Sham independence of freshmen House Dems
It seems many Freshman Congressman, including my own North Carolina Congressman Heath Shuler, have regularly been voting against approving the House Journal, which are essentially the minutes of the previous day's work in the House. They have done so for the purpose of making it appear to voters in their districts that they do not march to the tune of Pelosi and company.

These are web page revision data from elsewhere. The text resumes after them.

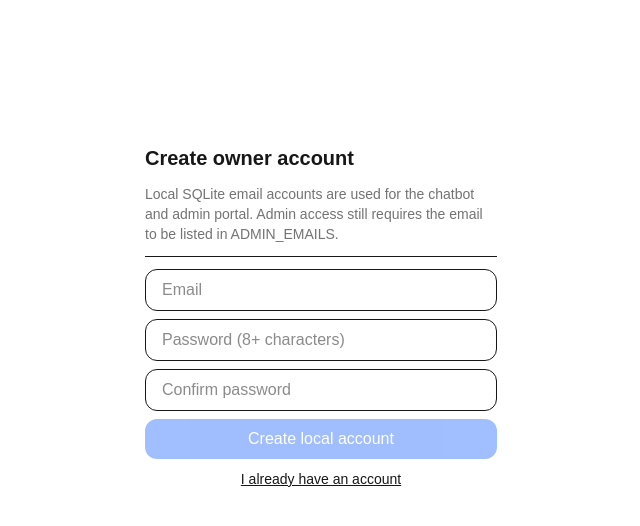
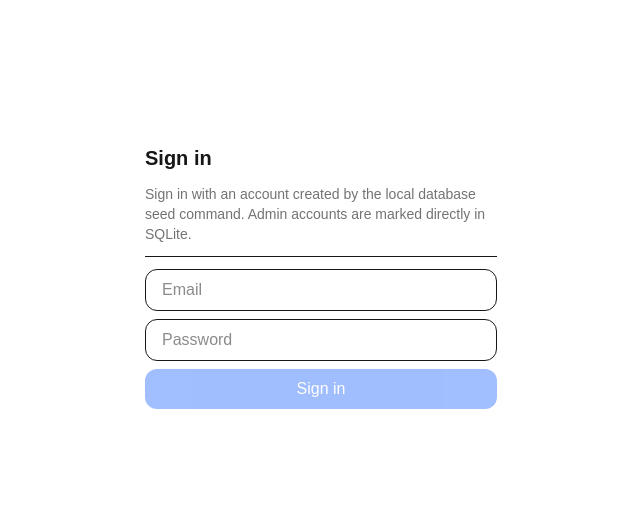
Before and after one commit to mrfarvees-official/chatbot, a Next.js app: page /login in a window 1280 px wide. Shown: the top 526 px of the page, without its empty margins (319-959 px from the left). Built offline with nearby package versions, Linux system fonts and the light colour scheme; no server answers.

Commit message:
fix: make login sign-in only

```diff
--- a/app/api/auth/email/route.ts
+++ b/app/api/auth/email/route.ts
@@ -1,22 +1,15 @@
 import { NextResponse } from "next/server";
 import { db, sql } from "@/lib/local-db";
-import { createSession, normalizeEmail, passwordHash, upsertUser, verifyPassword } from "@/lib/local-auth";
+import { createSession, normalizeEmail, verifyPassword } from "@/lib/local-auth";
 
 export async function POST(req: Request) {
-  const body = await req.json().catch(() => null) as { email?: unknown; password?: unknown; mode?: unknown } | null;
+  const body = await req.json().catch(() => null) as { email?: unknown; password?: unknown } | null;
   const email = typeof body?.email === "string" ? normalizeEmail(body.email) : "";
   const password = typeof body?.password === "string" ? body.password : "";
-  const mode = body?.mode === "signup" ? "signup" : "signin";
   if (!/^[^\s@]+@[^\s@]+\.[^\s@]+$/.test(email) || password.length < 8) {
     return Response.json({ error: "Enter a valid email and a password with at least 8 characters." }, { status: 400 });
   }
   const row = db.get<{ id: string; password_hash: string | null }>(sql`select id, password_hash from users where email = ${email}`);
-  if (mode === "signup") {
-    if (row) return Response.json({ error: "An account already exists for this email." }, { status: 409 });
-    const user = upsertUser({ email, provider: "local", passwordHash: passwordHash(password) });
-    await createSession(user.id);
-    return NextResponse.json({ ok: true });
-  }
   if (!row?.password_hash || !verifyPassword(password, row.password_hash)) {
     return Response.json({ error: "Invalid email or password." }, { status: 401 });
   }
--- a/app/login/page.tsx
+++ b/app/login/page.tsx
@@ -4,8 +4,6 @@ import { useEffect, useState } from "react";
 export default function Login() {
   const [email, setEmail] = useState("");
   const [password, setPassword] = useState("");
-  const [mode, setMode] = useState<"signin" | "signup">("signup");
-  const [confirmPassword, setConfirmPassword] = useState("");
   const [busy, setBusy] = useState(false);
   const [error, setError] = useState("");
 
@@ -19,12 +17,8 @@ export default function Login() {
   }, []);
 
   async function submitEmail() {
-    if (mode === "signup" && password !== confirmPassword) {
-      setError("Passwords do not match.");
-      return;
-    }
     setBusy(true);
-    const response = await fetch("/api/auth/email", { method: "POST", headers: { "Content-Type": "application/json" }, body: JSON.stringify({ email, password, mode }) });
+    const response = await fetch("/api/auth/email", { method: "POST", headers: { "Content-Type": "application/json" }, body: JSON.stringify({ email, password }) });
     const data = await response.json().catch(() => ({}));
     setBusy(false);
     if (!response.ok) return setError(data.error ?? "Could not sign in");
@@ -33,17 +27,15 @@ export default function Login() {
 
   return (
     <main className="mx-auto mt-32 max-w-sm space-y-3 p-4">
-      <h1 className="text-xl font-semibold">{mode === "signup" ? "Create owner account" : "Sign in"}</h1>
+      <h1 className="text-xl font-semibold">Sign in</h1>
       {error && <p className="rounded-lg border border-red-300 p-3 text-sm text-red-700">{error}</p>}
       <p className="text-sm text-neutral-500">
-        Local SQLite email accounts are used for the chatbot and admin portal. Admin access still requires the email to be listed in ADMIN_EMAILS.
+        Sign in with an account created by the local database seed command. Admin accounts are marked directly in SQLite.
       </p>
       <div className="space-y-2 border-t pt-3">
         <input className="w-full rounded-xl border px-4 py-2" type="email" placeholder="Email" value={email} onChange={(event) => setEmail(event.target.value)} />
-        <input className="w-full rounded-xl border px-4 py-2" type="password" placeholder="Password (8+ characters)" value={password} onChange={(event) => setPassword(event.target.value)} onKeyDown={(event) => event.key === "Enter" && submitEmail()} />
-        {mode === "signup" && <input className="w-full rounded-xl border px-4 py-2" type="password" placeholder="Confirm password" value={confirmPassword} onChange={(event) => setConfirmPassword(event.target.value)} onKeyDown={(event) => event.key === "Enter" && submitEmail()} />}
-        <button className="w-full rounded-xl bg-blue-600 py-2 text-white disabled:opacity-40" disabled={busy || !email || password.length < 8 || (mode === "signup" && !confirmPassword)} onClick={submitEmail}>{mode === "signin" ? "Sign in with email" : "Create local account"}</button>
-        <button className="w-full text-sm underline" onClick={() => { setMode(mode === "signin" ? "signup" : "signin"); setError(""); }}>{mode === "signin" ? "Create a local account" : "I already have an account"}</button>
+        <input className="w-full rounded-xl border px-4 py-2" type="password" placeholder="Password" value={password} onChange={(event) => setPassword(event.target.value)} onKeyDown={(event) => event.key === "Enter" && submitEmail()} />
+        <button className="w-full rounded-xl bg-blue-600 py-2 text-white disabled:opacity-40" disabled={busy || !email || password.length < 8} onClick={submitEmail}>Sign in</button>
       </div>
     </main>
   );
```
Also changed, not shown: 1 other file (tests, documents, lock files or other folders).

Half a dozen freshman Democrats took to the House floor one late-October morning to cast their lot with Republicans.Their actions went unpunished by the Democratic leadership that day, as they have on many other occasions in recent weeks. The symbolic gesture -- casting nay votes on approving the House Journal, essentially the minutes of the previous day -- would have no bearing on the leadership's agenda.While they overwhelmingly support that agenda, the bloc of freshmen has begun casting votes against such minor procedural motions in an effort, Democratic sources and Republican critics say, to demonstrate their independence from their leadership. The number of votes that the potentially vulnerable newcomers to Capitol Hill cast against House leaders is tallied and watched closely by interest groups and political foes.Such is the political life of many of the 42 freshman House Democrats, a sizable number of them moderates and conservatives who must straddle the fence between supporting their party's interests and distancing themselves from a mostly liberal leadership as they gear up for their first reelection battle next fall.